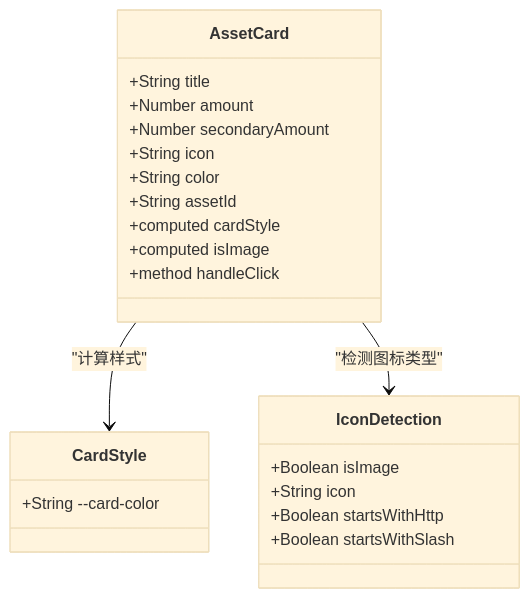
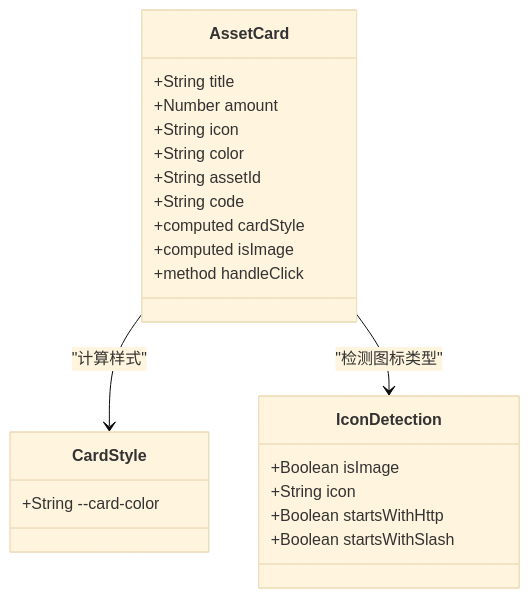
One commit to xiao-lin-unit/yuan changed the sixth of 17 diagrams in .qoder/repowiki/zh/content/资产管理/资产总览.md. Above: the diagram before and after it, drawn with Mermaid (base theme). The commit also changed other lines of this file and 14 other files, not shown here.

````diff
--- a/.qoder/repowiki/zh/content/资产管理/资产总览.md
+++ b/.qoder/repowiki/zh/content/资产管理/资产总览.md
@@ -281,25 +254,25 @@
 ```mermaid
 classDiagram
 class AssetCard {
 +String title
 +Number amount
-+Number secondaryAmount
 +String icon
 +String color
 +String assetId
++String code
 +computed cardStyle
 +computed isImage
 +method handleClick
 }
 class CardStyle {
 +String --card-color
 }
 class IconDetection {
 +Boolean isImage
 +String icon
 +Boolean startsWithHttp
 +Boolean startsWithSlash
 }
 AssetCard --> CardStyle : "计算样式"
 AssetCard --> IconDetection : "检测图标类型"
 ```
````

▶ [Requirement]:
Exactly repeat the data above; the pictures do not belong in your copy.

▶ [Response]:
One commit to xiao-lin-unit/yuan changed the sixth of 17 diagrams in .qoder/repowiki/zh/content/资产管理/资产总览.md. Above: the diagram before and after it, drawn with Mermaid (base theme). The commit also changed other lines of this file and 14 other files, not shown here.

````diff
--- a/.qoder/repowiki/zh/content/资产管理/资产总览.md
+++ b/.qoder/repowiki/zh/content/资产管理/资产总览.md
@@ -281,25 +254,25 @@
 ```mermaid
 classDiagram
 class AssetCard {
 +String title
 +Number amount
-+Number secondaryAmount
 +String icon
 +String color
 +String assetId
++String code
 +computed cardStyle
 +computed isImage
 +method handleClick
 }
 class CardStyle {
 +String --card-color
 }
 class IconDetection {
 +Boolean isImage
 +String icon
 +Boolean startsWithHttp
 +Boolean startsWithSlash
 }
 AssetCard --> CardStyle : "计算样式"
 AssetCard --> IconDetection : "检测图标类型"
 ```
````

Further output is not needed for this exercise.